YOUR INSTRUCTIONS — What lines of the data hold the string "trace"? Copy them all.
#### GIVEN RECORDS ####
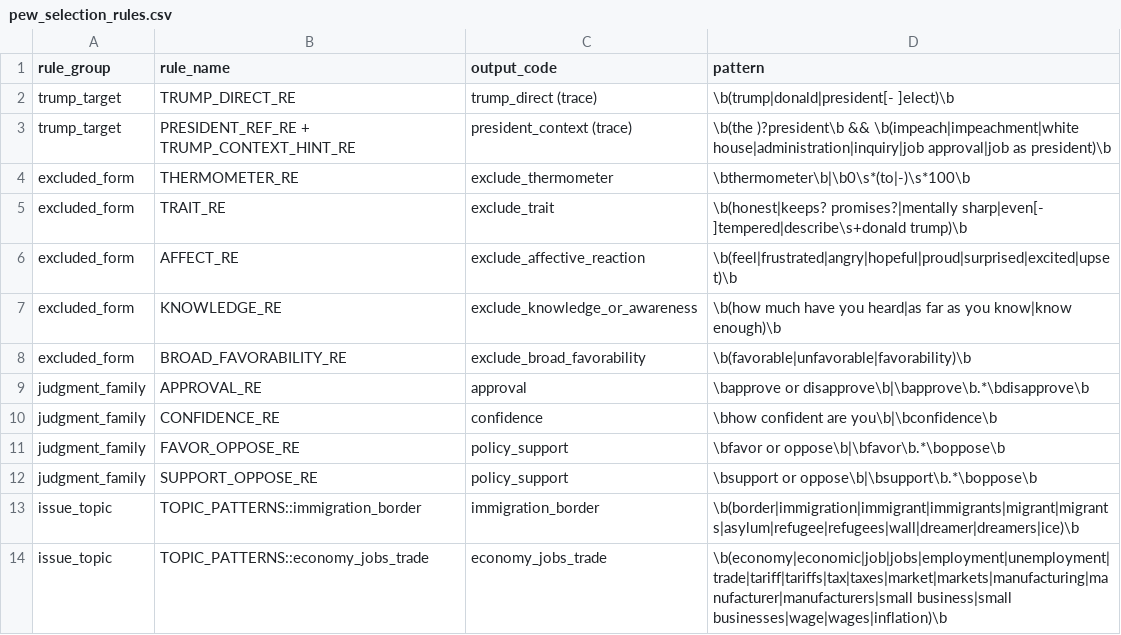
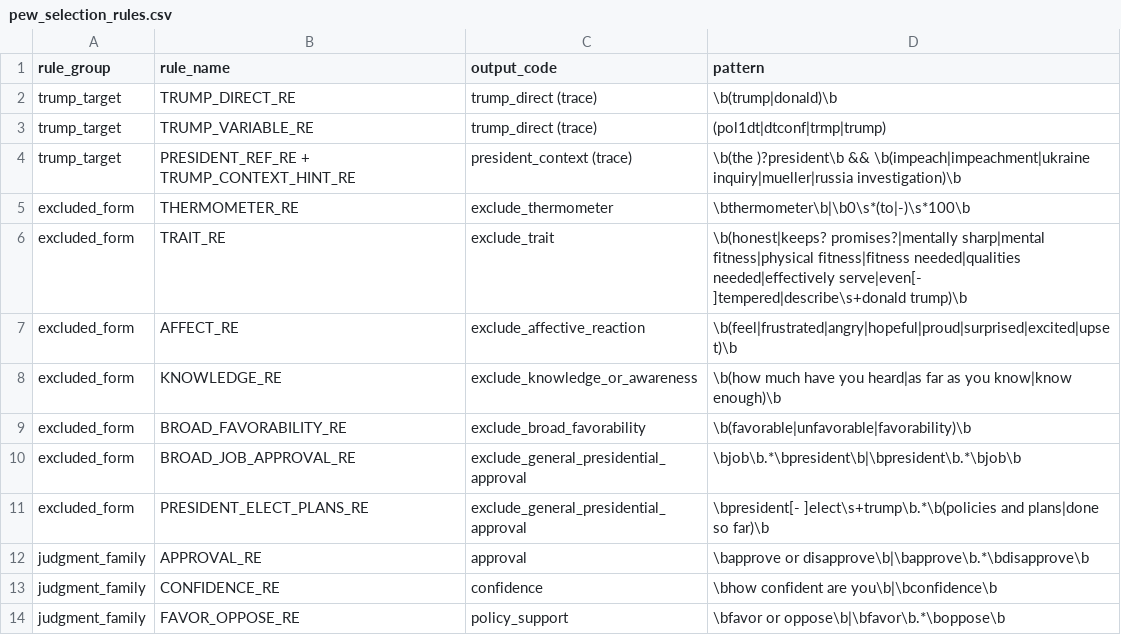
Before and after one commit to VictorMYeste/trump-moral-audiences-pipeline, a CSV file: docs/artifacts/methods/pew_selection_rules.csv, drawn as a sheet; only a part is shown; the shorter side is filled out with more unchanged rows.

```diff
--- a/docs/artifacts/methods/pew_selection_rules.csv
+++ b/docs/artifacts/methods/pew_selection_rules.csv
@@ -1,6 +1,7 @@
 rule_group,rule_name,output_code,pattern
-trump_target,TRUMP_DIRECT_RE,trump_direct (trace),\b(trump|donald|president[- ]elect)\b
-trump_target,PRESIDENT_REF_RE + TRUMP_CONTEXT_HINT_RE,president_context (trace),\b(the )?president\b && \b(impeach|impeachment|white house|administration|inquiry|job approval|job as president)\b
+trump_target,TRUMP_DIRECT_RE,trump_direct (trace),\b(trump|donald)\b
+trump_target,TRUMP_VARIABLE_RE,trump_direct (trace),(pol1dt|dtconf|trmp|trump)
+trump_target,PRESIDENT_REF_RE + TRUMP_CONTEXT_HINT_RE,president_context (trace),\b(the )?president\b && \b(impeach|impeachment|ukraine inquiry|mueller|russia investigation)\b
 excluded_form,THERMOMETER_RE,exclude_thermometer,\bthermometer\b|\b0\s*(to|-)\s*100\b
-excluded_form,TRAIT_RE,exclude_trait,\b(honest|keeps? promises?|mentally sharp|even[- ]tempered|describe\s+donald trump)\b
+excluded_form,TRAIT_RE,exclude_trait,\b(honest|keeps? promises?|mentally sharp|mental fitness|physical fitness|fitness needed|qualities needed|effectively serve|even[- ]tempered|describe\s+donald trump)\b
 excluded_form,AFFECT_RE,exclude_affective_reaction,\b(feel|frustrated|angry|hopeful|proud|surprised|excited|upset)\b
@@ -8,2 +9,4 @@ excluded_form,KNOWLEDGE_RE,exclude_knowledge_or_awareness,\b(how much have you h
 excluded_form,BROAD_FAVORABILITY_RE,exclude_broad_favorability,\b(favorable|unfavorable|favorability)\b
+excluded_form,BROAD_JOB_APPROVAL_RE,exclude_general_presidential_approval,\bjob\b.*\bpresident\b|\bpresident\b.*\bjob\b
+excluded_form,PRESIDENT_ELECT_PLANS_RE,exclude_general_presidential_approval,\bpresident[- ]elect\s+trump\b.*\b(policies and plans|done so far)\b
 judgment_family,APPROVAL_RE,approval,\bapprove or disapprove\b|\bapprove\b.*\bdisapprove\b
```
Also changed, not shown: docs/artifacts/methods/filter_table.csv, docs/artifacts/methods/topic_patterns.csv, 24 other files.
####
WRITTEN REPLY —
-trump_target,TRUMP_DIRECT_RE,trump_direct (trace),\b(trump|donald|president[- ]elect)\b
-trump_target,PRESIDENT_REF_RE + TRUMP_CONTEXT_HINT_RE,president_context (trace),\b(the )?president\b && \b(impeach|impeachment|white house|administration|inquiry|job approval|job as president)\b
+trump_target,TRUMP_DIRECT_RE,trump_direct (trace),\b(trump|donald)\b
+trump_target,TRUMP_VARIABLE_RE,trump_direct (trace),(pol1dt|dtconf|trmp|trump)
+trump_target,PRESIDENT_REF_RE + TRUMP_CONTEXT_HINT_RE,president_context (trace),\b(the )?president\b && \b(impeach|impeachment|ukraine inquiry|mueller|russia investigation)\b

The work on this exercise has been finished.